### [Records for the exercise]

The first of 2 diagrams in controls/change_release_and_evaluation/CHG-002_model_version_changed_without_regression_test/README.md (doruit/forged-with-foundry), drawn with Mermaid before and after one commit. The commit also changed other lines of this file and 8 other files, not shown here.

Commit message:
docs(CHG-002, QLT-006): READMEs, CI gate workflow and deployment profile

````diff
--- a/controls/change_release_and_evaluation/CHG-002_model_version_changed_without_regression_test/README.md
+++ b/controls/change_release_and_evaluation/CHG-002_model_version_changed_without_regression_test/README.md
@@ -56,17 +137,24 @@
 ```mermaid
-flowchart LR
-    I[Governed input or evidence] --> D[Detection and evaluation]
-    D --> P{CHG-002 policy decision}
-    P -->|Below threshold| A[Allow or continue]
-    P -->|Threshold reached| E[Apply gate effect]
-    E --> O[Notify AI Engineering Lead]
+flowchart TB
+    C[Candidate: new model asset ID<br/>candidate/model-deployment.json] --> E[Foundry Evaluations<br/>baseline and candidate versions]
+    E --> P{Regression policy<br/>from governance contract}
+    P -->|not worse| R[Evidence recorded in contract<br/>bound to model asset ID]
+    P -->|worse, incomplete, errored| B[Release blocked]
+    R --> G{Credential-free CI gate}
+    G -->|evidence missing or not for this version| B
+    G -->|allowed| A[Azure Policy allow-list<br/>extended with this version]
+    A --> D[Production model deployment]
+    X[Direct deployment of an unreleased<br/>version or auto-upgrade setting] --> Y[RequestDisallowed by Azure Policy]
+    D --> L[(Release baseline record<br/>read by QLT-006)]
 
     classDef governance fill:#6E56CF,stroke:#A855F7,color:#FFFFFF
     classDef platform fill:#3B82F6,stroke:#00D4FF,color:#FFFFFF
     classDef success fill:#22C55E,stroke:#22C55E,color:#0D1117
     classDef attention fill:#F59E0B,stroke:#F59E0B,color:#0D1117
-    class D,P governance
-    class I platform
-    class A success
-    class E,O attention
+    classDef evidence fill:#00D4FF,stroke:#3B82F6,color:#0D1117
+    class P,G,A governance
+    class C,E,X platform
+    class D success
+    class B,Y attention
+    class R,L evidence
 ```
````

...

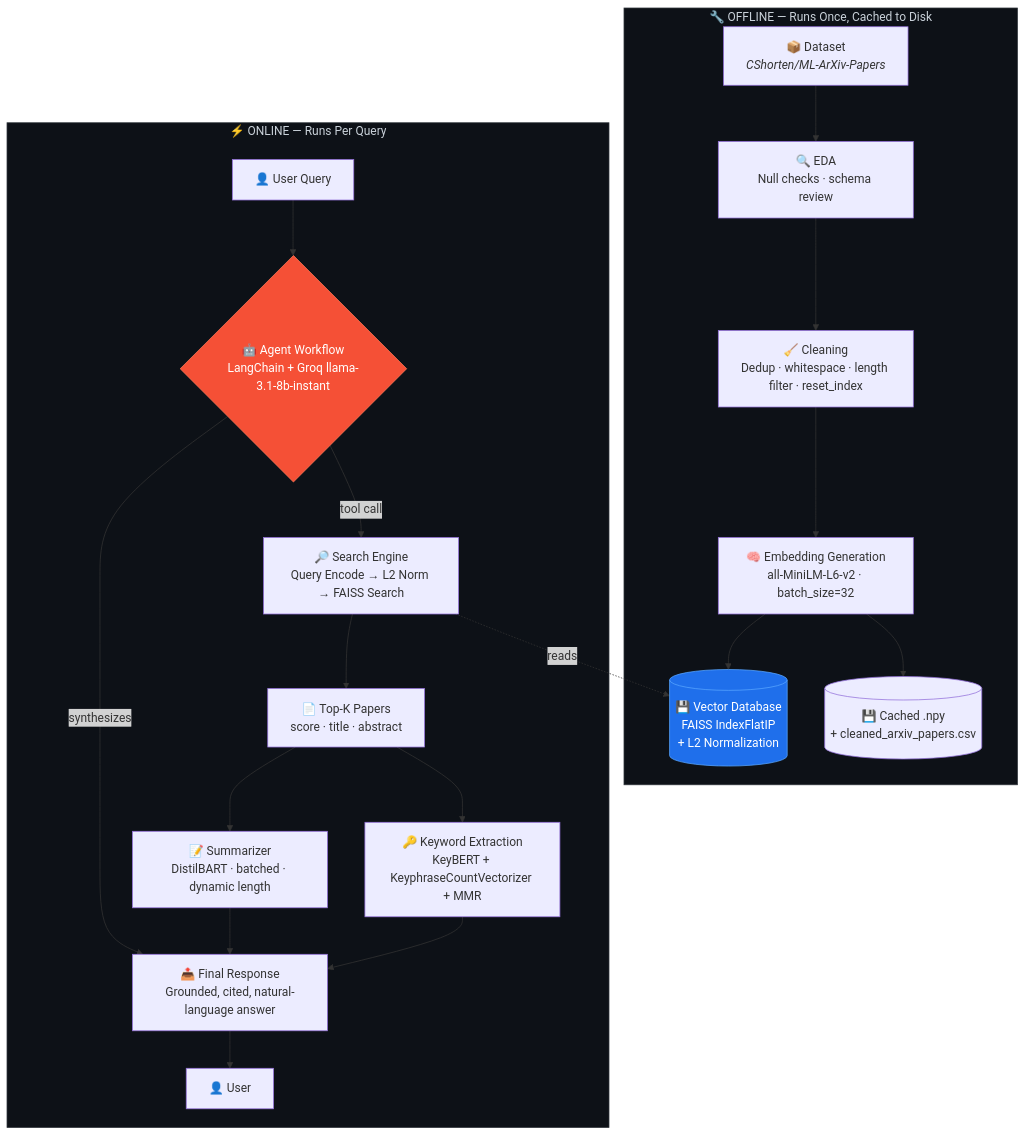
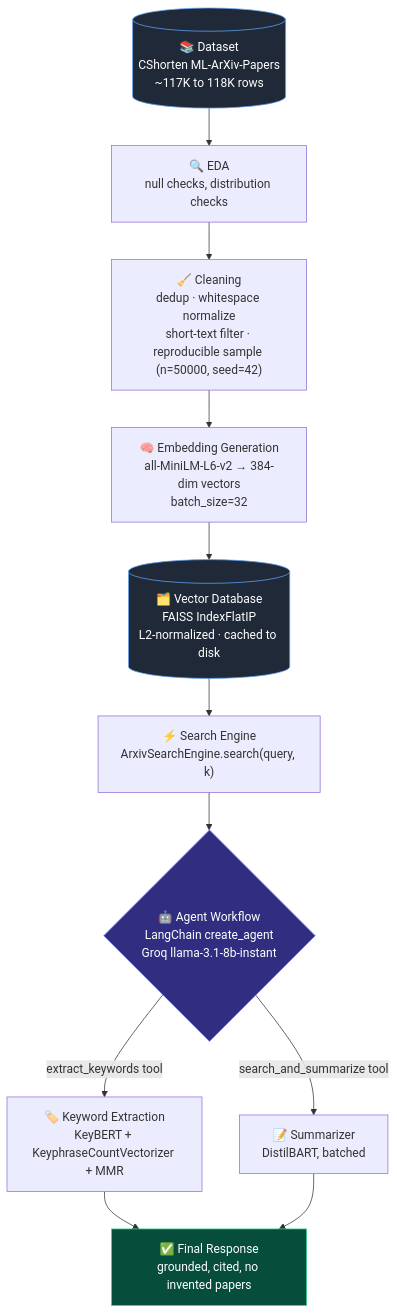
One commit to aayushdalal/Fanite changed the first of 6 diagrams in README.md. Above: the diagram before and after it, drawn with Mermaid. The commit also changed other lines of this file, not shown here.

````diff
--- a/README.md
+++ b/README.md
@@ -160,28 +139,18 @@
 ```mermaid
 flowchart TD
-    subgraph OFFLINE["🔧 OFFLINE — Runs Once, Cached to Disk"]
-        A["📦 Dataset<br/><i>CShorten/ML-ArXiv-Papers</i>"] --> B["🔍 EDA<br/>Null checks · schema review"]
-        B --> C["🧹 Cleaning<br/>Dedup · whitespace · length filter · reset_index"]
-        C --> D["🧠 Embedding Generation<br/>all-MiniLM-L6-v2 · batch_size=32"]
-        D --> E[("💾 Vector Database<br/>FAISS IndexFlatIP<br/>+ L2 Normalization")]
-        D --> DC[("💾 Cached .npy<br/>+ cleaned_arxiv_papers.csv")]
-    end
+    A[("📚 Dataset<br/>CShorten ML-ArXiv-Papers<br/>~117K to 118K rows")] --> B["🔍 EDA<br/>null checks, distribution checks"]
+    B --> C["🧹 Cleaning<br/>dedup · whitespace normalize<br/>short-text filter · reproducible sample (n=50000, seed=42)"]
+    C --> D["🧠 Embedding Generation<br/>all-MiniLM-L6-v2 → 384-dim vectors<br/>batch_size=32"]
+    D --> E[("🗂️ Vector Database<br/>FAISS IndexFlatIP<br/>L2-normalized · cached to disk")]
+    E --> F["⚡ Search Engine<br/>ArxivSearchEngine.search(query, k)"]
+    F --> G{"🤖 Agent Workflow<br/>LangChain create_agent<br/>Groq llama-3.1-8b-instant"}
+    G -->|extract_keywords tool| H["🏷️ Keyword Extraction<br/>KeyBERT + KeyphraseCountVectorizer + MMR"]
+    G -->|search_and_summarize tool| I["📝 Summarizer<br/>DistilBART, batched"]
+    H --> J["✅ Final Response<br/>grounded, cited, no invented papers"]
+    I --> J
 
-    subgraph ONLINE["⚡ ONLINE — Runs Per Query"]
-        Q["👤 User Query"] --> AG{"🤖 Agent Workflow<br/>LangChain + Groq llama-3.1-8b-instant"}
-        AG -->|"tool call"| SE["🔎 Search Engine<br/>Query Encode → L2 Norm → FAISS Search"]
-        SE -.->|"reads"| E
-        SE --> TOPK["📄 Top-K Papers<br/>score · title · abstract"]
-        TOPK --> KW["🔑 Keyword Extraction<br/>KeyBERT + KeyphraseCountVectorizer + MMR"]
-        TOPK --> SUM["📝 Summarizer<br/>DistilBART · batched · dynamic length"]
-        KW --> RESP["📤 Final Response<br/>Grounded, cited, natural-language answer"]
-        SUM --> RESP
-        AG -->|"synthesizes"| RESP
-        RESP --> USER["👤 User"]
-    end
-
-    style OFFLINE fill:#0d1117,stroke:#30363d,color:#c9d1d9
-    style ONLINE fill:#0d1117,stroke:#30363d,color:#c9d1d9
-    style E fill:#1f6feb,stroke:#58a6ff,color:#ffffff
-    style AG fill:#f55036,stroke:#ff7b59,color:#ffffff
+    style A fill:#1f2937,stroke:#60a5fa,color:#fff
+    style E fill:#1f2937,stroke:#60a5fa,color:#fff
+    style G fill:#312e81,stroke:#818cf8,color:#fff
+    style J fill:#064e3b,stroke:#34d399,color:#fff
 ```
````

==

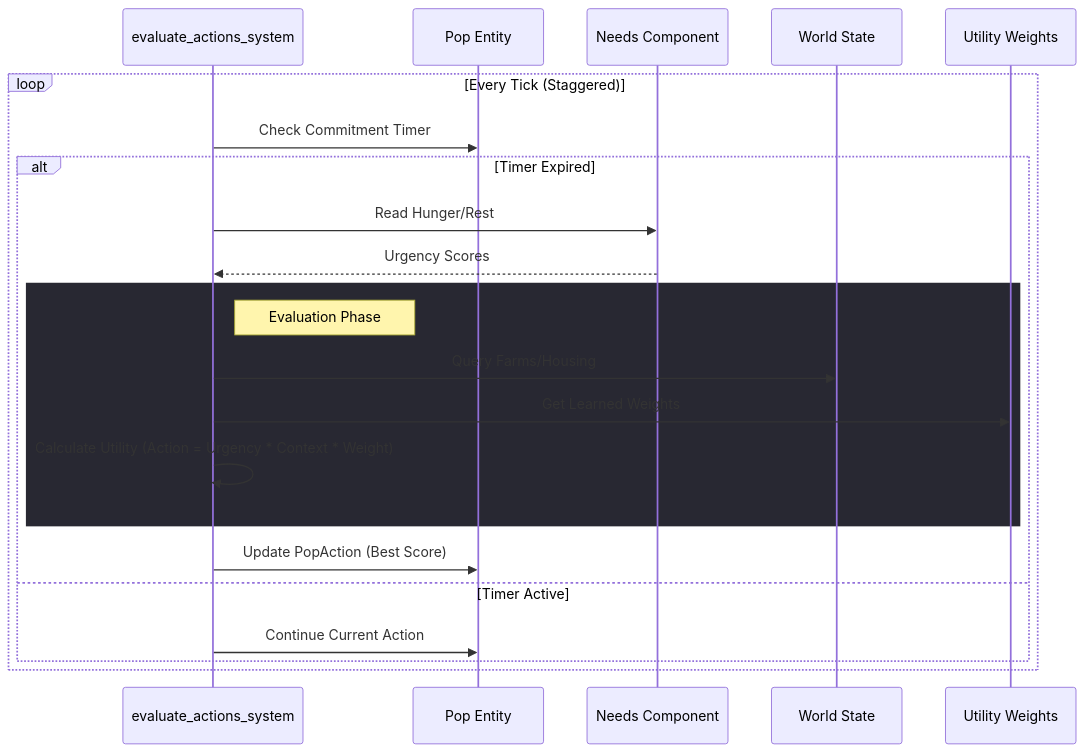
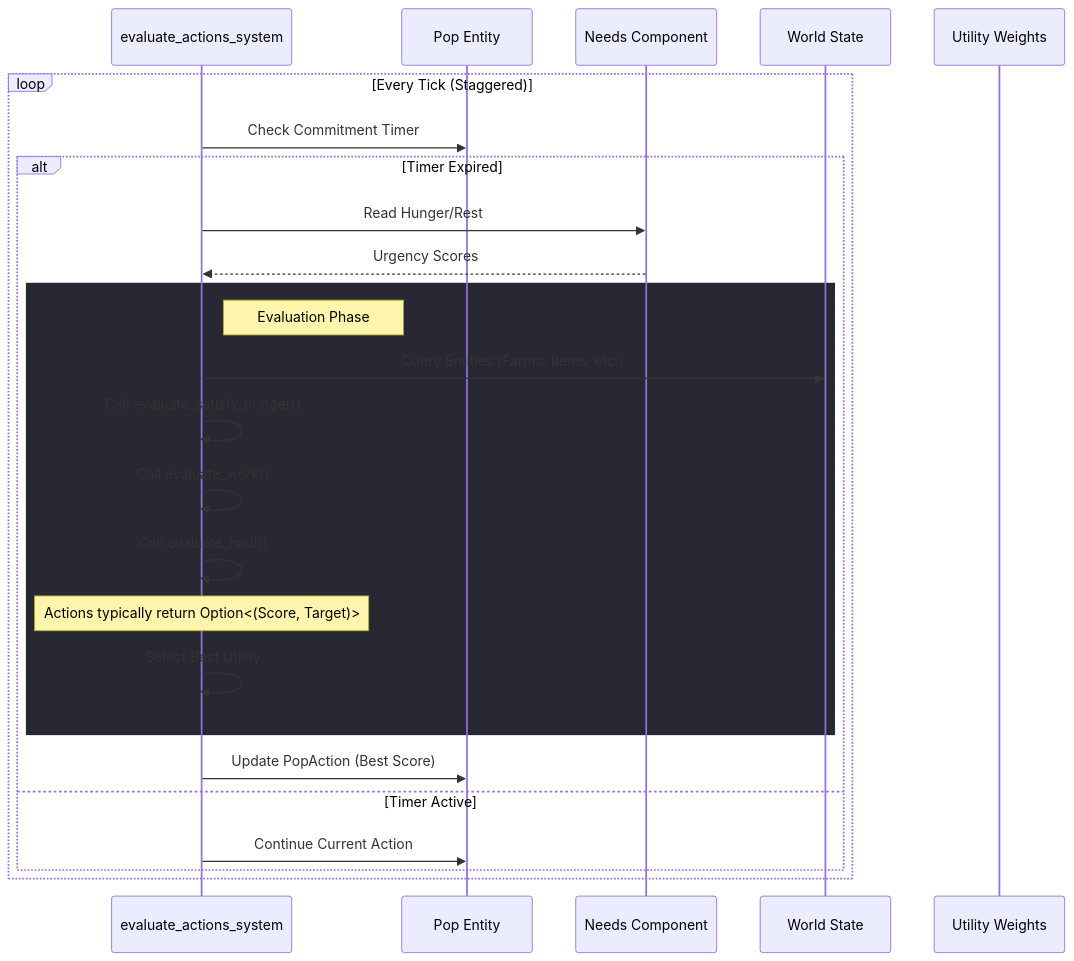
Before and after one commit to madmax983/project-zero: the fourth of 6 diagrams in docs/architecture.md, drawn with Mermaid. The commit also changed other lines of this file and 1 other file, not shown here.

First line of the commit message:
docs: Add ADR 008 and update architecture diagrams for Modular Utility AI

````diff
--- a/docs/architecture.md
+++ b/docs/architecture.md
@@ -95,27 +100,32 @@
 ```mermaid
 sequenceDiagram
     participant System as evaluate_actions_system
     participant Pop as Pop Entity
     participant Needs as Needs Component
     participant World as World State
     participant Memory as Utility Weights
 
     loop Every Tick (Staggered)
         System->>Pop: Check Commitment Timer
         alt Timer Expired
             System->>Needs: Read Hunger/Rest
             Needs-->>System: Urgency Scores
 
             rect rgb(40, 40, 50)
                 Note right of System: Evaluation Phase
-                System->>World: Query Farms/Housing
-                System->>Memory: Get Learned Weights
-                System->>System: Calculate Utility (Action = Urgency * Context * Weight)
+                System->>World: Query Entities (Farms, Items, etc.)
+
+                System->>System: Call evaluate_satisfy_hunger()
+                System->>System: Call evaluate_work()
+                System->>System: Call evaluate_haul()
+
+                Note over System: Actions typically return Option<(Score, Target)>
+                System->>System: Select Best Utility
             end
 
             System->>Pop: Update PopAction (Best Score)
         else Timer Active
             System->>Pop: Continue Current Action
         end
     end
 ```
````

### [Assignment]
Only the lines above that include the word "flowchart" belong in the answer; copy each one.

### [Answer box]
-flowchart LR
+flowchart TB
 flowchart TD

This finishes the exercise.